Collected data entries
━━━

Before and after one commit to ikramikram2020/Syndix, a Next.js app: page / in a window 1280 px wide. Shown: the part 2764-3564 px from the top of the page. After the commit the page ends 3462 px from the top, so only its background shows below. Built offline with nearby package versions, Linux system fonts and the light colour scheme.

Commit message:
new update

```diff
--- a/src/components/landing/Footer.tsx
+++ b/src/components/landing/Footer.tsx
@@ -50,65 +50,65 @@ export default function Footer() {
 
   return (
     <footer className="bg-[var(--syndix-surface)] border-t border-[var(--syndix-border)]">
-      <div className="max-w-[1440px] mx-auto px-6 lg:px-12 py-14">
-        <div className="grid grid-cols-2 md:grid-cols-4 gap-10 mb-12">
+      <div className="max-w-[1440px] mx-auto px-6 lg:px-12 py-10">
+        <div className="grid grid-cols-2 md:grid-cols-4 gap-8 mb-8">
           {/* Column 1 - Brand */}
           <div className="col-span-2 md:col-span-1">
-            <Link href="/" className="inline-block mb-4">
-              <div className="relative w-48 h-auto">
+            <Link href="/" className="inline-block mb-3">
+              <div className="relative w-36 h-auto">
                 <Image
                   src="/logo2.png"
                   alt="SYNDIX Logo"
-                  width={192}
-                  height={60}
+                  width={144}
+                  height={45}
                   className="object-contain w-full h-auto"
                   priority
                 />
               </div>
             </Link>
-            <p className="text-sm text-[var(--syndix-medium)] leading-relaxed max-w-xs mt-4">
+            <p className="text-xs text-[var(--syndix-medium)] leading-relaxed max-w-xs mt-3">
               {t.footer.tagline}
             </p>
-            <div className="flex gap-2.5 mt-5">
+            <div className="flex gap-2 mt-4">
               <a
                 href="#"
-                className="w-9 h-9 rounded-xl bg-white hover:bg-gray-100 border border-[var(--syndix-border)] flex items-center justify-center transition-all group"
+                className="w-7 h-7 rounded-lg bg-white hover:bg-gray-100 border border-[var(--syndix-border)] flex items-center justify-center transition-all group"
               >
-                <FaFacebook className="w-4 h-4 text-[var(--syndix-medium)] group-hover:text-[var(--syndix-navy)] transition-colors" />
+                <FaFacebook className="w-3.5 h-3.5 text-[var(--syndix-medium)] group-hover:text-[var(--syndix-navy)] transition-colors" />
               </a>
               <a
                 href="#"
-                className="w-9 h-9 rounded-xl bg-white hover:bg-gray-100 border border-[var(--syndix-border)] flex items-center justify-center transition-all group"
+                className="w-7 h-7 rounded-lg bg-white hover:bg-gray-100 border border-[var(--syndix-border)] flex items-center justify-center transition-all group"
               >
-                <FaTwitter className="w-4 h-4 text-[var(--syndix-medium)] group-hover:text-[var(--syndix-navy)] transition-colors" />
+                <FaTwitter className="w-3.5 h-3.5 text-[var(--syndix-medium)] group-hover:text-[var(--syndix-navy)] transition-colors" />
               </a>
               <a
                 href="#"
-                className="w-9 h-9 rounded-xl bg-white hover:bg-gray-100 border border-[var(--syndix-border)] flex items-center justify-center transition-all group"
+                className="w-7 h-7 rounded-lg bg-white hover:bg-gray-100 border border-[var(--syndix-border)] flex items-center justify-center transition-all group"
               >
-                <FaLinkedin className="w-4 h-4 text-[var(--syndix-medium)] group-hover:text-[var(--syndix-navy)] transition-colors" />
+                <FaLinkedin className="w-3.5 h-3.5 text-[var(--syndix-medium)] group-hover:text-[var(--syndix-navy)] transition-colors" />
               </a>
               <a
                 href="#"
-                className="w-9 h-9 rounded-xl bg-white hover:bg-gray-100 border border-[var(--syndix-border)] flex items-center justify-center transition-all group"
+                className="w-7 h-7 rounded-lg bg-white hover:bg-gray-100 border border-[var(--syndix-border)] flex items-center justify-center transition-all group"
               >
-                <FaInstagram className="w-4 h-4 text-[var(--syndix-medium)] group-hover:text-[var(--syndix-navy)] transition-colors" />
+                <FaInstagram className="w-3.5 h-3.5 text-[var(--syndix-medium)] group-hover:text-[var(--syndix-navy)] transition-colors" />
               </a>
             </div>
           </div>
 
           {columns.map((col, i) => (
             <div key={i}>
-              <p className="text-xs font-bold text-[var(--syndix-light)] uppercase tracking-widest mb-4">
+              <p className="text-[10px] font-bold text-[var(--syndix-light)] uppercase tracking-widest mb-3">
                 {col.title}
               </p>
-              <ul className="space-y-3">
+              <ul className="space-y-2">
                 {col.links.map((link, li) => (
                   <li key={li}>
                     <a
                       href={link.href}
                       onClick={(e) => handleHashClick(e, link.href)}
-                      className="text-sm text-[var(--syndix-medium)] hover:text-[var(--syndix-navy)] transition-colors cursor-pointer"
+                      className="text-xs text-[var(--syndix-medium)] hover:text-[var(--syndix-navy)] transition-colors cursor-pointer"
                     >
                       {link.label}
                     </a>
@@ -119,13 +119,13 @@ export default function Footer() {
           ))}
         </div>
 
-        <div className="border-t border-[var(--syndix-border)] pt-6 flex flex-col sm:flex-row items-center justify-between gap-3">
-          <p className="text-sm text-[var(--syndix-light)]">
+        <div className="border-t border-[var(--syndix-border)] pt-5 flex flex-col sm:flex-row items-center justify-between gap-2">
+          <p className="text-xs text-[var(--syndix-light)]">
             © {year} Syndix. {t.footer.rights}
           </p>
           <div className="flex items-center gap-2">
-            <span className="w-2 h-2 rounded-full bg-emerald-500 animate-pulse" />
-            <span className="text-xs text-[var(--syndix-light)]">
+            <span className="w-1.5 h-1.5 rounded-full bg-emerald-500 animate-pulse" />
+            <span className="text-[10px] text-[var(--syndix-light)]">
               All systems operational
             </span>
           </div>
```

━━━

__YOUR OBJECTIVE__. Give the data again, exactly as it appears above.

__RESPONSE AREA__.
Before and after one commit to ikramikram2020/Syndix, a Next.js app: page / in a window 1280 px wide. Shown: the part 2764-3564 px from the top of the page. After the commit the page ends 3462 px from the top, so only its background shows below. Built offline with nearby package versions, Linux system fonts and the light colour scheme.

Commit message:
new update

```diff
--- a/src/components/landing/Footer.tsx
+++ b/src/components/landing/Footer.tsx
@@ -50,65 +50,65 @@ export default function Footer() {
 
   return (
     <footer className="bg-[var(--syndix-surface)] border-t border-[var(--syndix-border)]">
-      <div className="max-w-[1440px] mx-auto px-6 lg:px-12 py-14">
-        <div className="grid grid-cols-2 md:grid-cols-4 gap-10 mb-12">
+      <div className="max-w-[1440px] mx-auto px-6 lg:px-12 py-10">
+        <div className="grid grid-cols-2 md:grid-cols-4 gap-8 mb-8">
           {/* Column 1 - Brand */}
           <div className="col-span-2 md:col-span-1">
-            <Link href="/" className="inline-block mb-4">
-              <div className="relative w-48 h-auto">
+            <Link href="/" className="inline-block mb-3">
+              <div className="relative w-36 h-auto">
                 <Image
                   src="/logo2.png"
                   alt="SYNDIX Logo"
-                  width={192}
-                  height={60}
+                  width={144}
+                  height={45}
                   className="object-contain w-full h-auto"
                   priority
                 />
               </div>
             </Link>
-            <p className="text-sm text-[var(--syndix-medium)] leading-relaxed max-w-xs mt-4">
+            <p className="text-xs text-[var(--syndix-medium)] leading-relaxed max-w-xs mt-3">
               {t.footer.tagline}
             </p>
-            <div className="flex gap-2.5 mt-5">
+            <div className="flex gap-2 mt-4">
               <a
                 href="#"
-                className="w-9 h-9 rounded-xl bg-white hover:bg-gray-100 border border-[var(--syndix-border)] flex items-center justify-center transition-all group"
+                className="w-7 h-7 rounded-lg bg-white hover:bg-gray-100 border border-[var(--syndix-border)] flex items-center justify-center transition-all group"
               >
-                <FaFacebook className="w-4 h-4 text-[var(--syndix-medium)] group-hover:text-[var(--syndix-navy)] transition-colors" />
+                <FaFacebook className="w-3.5 h-3.5 text-[var(--syndix-medium)] group-hover:text-[var(--syndix-navy)] transition-colors" />
               </a>
               <a
                 href="#"
-                className="w-9 h-9 rounded-xl bg-white hover:bg-gray-100 border border-[var(--syndix-border)] flex items-center justify-center transition-all group"
+                className="w-7 h-7 rounded-lg bg-white hover:bg-gray-100 border border-[var(--syndix-border)] flex items-center justify-center transition-all group"
               >
-                <FaTwitter className="w-4 h-4 text-[var(--syndix-medium)] group-hover:text-[var(--syndix-navy)] transition-colors" />
+                <FaTwitter className="w-3.5 h-3.5 text-[var(--syndix-medium)] group-hover:text-[var(--syndix-navy)] transition-colors" />
               </a>
               <a
                 href="#"
-                className="w-9 h-9 rounded-xl bg-white hover:bg-gray-100 border border-[var(--syndix-border)] flex items-center justify-center transition-all group"
+                className="w-7 h-7 rounded-lg bg-white hover:bg-gray-100 border border-[var(--syndix-border)] flex items-center justify-center transition-all group"
               >
-                <FaLinkedin className="w-4 h-4 text-[var(--syndix-medium)] group-hover:text-[var(--syndix-navy)] transition-colors" />
+                <FaLinkedin className="w-3.5 h-3.5 text-[var(--syndix-medium)] group-hover:text-[var(--syndix-navy)] transition-colors" />
               </a>
               <a
                 href="#"
-                className="w-9 h-9 rounded-xl bg-white hover:bg-gray-100 border border-[var(--syndix-border)] flex items-center justify-center transition-all group"
+                className="w-7 h-7 rounded-lg bg-white hover:bg-gray-100 border border-[var(--syndix-border)] flex items-center justify-center transition-all group"
               >
-                <FaInstagram className="w-4 h-4 text-[var(--syndix-medium)] group-hover:text-[var(--syndix-navy)] transition-colors" />
+                <FaInstagram className="w-3.5 h-3.5 text-[var(--syndix-medium)] group-hover:text-[var(--syndix-navy)] transition-colors" />
               </a>
             </div>
           </div>
 
           {columns.map((col, i) => (
             <div key={i}>
-              <p className="text-xs font-bold text-[var(--syndix-light)] uppercase tracking-widest mb-4">
+              <p className="text-[10px] font-bold text-[var(--syndix-light)] uppercase tracking-widest mb-3">
                 {col.title}
               </p>
-              <ul className="space-y-3">
+              <ul className="space-y-2">
                 {col.links.map((link, li) => (
                   <li key={li}>
                     <a
                       href={link.href}
                       onClick={(e) => handleHashClick(e, link.href)}
-                      className="text-sm text-[var(--syndix-medium)] hover:text-[var(--syndix-navy)] transition-colors cursor-pointer"
+                      className="text-xs text-[var(--syndix-medium)] hover:text-[var(--syndix-navy)] transition-colors cursor-pointer"
                     >
                       {link.label}
                     </a>
@@ -119,13 +119,13 @@ export default function Footer() {
           ))}
         </div>
 
-        <div className="border-t border-[var(--syndix-border)] pt-6 flex flex-col sm:flex-row items-center justify-between gap-3">
-          <p className="text-sm text-[var(--syndix-light)]">
+        <div className="border-t border-[var(--syndix-border)] pt-5 flex flex-col sm:flex-row items-center justify-between gap-2">
+          <p className="text-xs text-[var(--syndix-light)]">
             © {year} Syndix. {t.footer.rights}
           </p>
           <div className="flex items-center gap-2">
-            <span className="w-2 h-2 rounded-full bg-emerald-500 animate-pulse" />
-            <span className="text-xs text-[var(--syndix-light)]">
+            <span className="w-1.5 h-1.5 rounded-full bg-emerald-500 animate-pulse" />
+            <span className="text-[10px] text-[var(--syndix-light)]">
               All systems operational
             </span>
           </div>
```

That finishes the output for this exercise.